What Comes Next
Since the Proposed Rules rely heavily (but not exclusively) on disclosure, and do not precisely define "best interest" of the customer, one dissenting SEC Commissioner derided them as "regulation status quo". A few of the four SEC Commissioners who voted to advance the Proposed Rules also expressed serious reservations. One aptly said the Proposed Rules were best described as "suitability-plus" rather than a true fiduciary standard. The Proposed Rules could undergo substantial revisions before any final adoption.
For now, however, the Proposed Rules check a long-open box for the SEC to propose something to address the perception of confusion, and risks of conflicts, related to certain financial services to retail investors. During the 90-day comment period, the Proposed Rules are sure to spark a renewed, robust discussion before any finalization. Extensions and delays are possible, and adoption is uncertain given the headwinds such proposals are facing. For firms preparing to comply with any new rule that gets adopted, it will require monitoring and adjustment along the way before any clear finalized rule materializes.
If the Proposed Rules are implemented in a form similar to the proposal, they could further undermine and even supplant the embattled DOL fiduciary rule, notwithstanding the fact that industry firms have spent heavily to prepare for compliance with that DOL rule. It will be interesting to see whether the Fifth Circuit's decision to vacate that rule is appealed by the DOL (it has until early May to decide to request rehearing). The timing of the Proposed Rules may make that less likely but we'll see.
In the meantime, the Proposed Rules offer a middle-ground approach, moving the needle to protect retail investors from abusive and confusing practices, but also allowing broker-dealers the flexibility to tailor compliance without fundamentally disrupting business models.
Visit the SEC's website for the text of the Proposed Rules.

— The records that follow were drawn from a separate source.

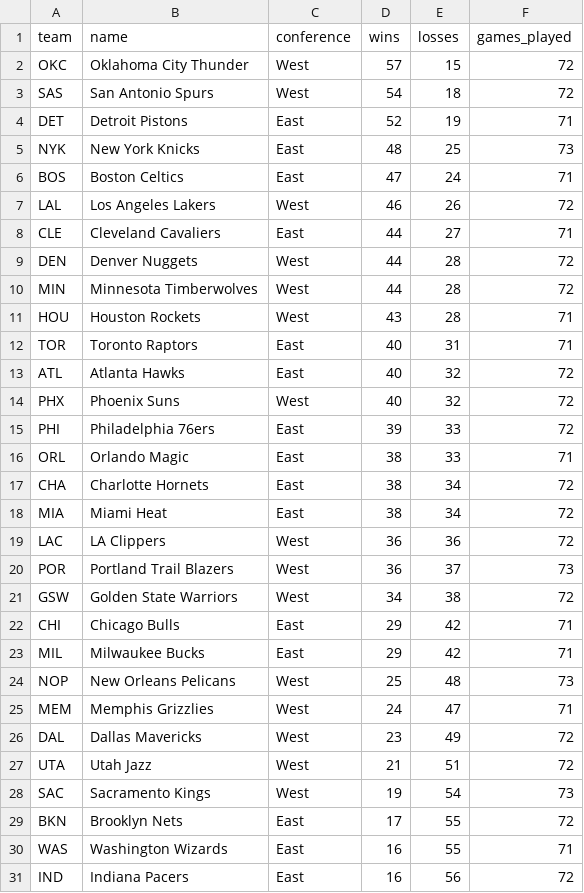
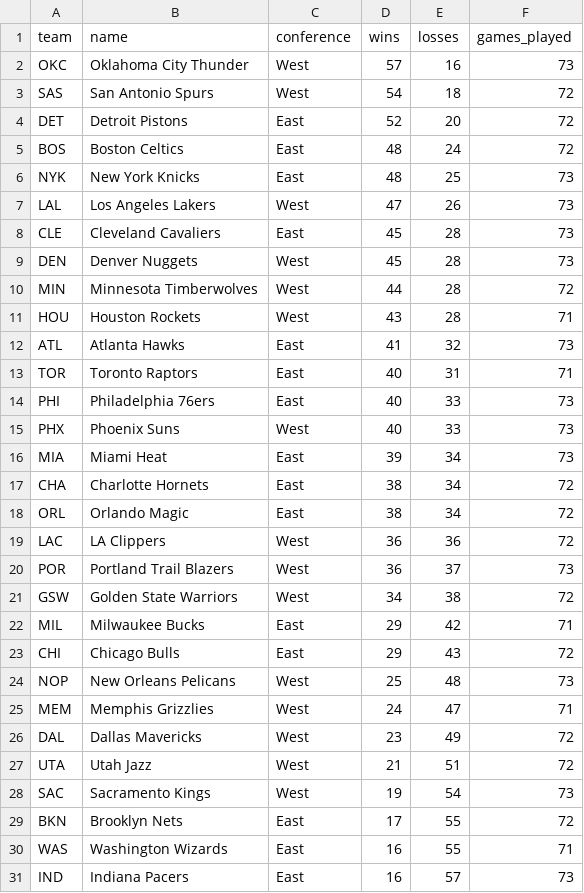
Before and after one commit to seanbartz/TankPredictor, a CSV file: data/records.csv, drawn as a sheet.

```diff
--- a/data/records.csv
+++ b/data/records.csv
@@ -1,19 +1,19 @@
 team,name,conference,wins,losses,games_played
-OKC,Oklahoma City Thunder,West,57,15,72
+OKC,Oklahoma City Thunder,West,57,16,73
 SAS,San Antonio Spurs,West,54,18,72
-DET,Detroit Pistons,East,52,19,71
+DET,Detroit Pistons,East,52,20,72
+BOS,Boston Celtics,East,48,24,72
 NYK,New York Knicks,East,48,25,73
-BOS,Boston Celtics,East,47,24,71
-LAL,Los Angeles Lakers,West,46,26,72
-CLE,Cleveland Cavaliers,East,44,27,71
-DEN,Denver Nuggets,West,44,28,72
+LAL,Los Angeles Lakers,West,47,26,73
+CLE,Cleveland Cavaliers,East,45,28,73
+DEN,Denver Nuggets,West,45,28,73
 MIN,Minnesota Timberwolves,West,44,28,72
 HOU,Houston Rockets,West,43,28,71
+ATL,Atlanta Hawks,East,41,32,73
 TOR,Toronto Raptors,East,40,31,71
-ATL,Atlanta Hawks,East,40,32,72
-PHX,Phoenix Suns,West,40,32,72
-PHI,Philadelphia 76ers,East,39,33,72
-ORL,Orlando Magic,East,38,33,71
+PHI,Philadelphia 76ers,East,40,33,73
+PHX,Phoenix Suns,West,40,33,73
+MIA,Miami Heat,East,39,34,73
 CHA,Charlotte Hornets,East,38,34,72
-MIA,Miami Heat,East,38,34,72
+ORL,Orlando Magic,East,38,34,72
 LAC,LA Clippers,West,36,36,72
@@ -21,4 +21,4 @@ POR,Portland Trail Blazers,West,36,37,73
 GSW,Golden State Warriors,West,34,38,72
-CHI,Chicago Bulls,East,29,42,71
 MIL,Milwaukee Bucks,East,29,42,71
+CHI,Chicago Bulls,East,29,43,72
 NOP,New Orleans Pelicans,West,25,48,73
@@ -30,2 +30,2 @@ BKN,Brooklyn Nets,East,17,55,72
 WAS,Washington Wizards,East,16,55,71
-IND,Indiana Pacers,East,16,56,72
+IND,Indiana Pacers,East,16,57,73
```
Also changed, not shown: 2 other files.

For any questions or if we can otherwise assist with your broker-dealer or investment adviser compliance and transactions, please contact Eric Mikkelson or any other member of the Investment Management Group of Stinson Leonard Street.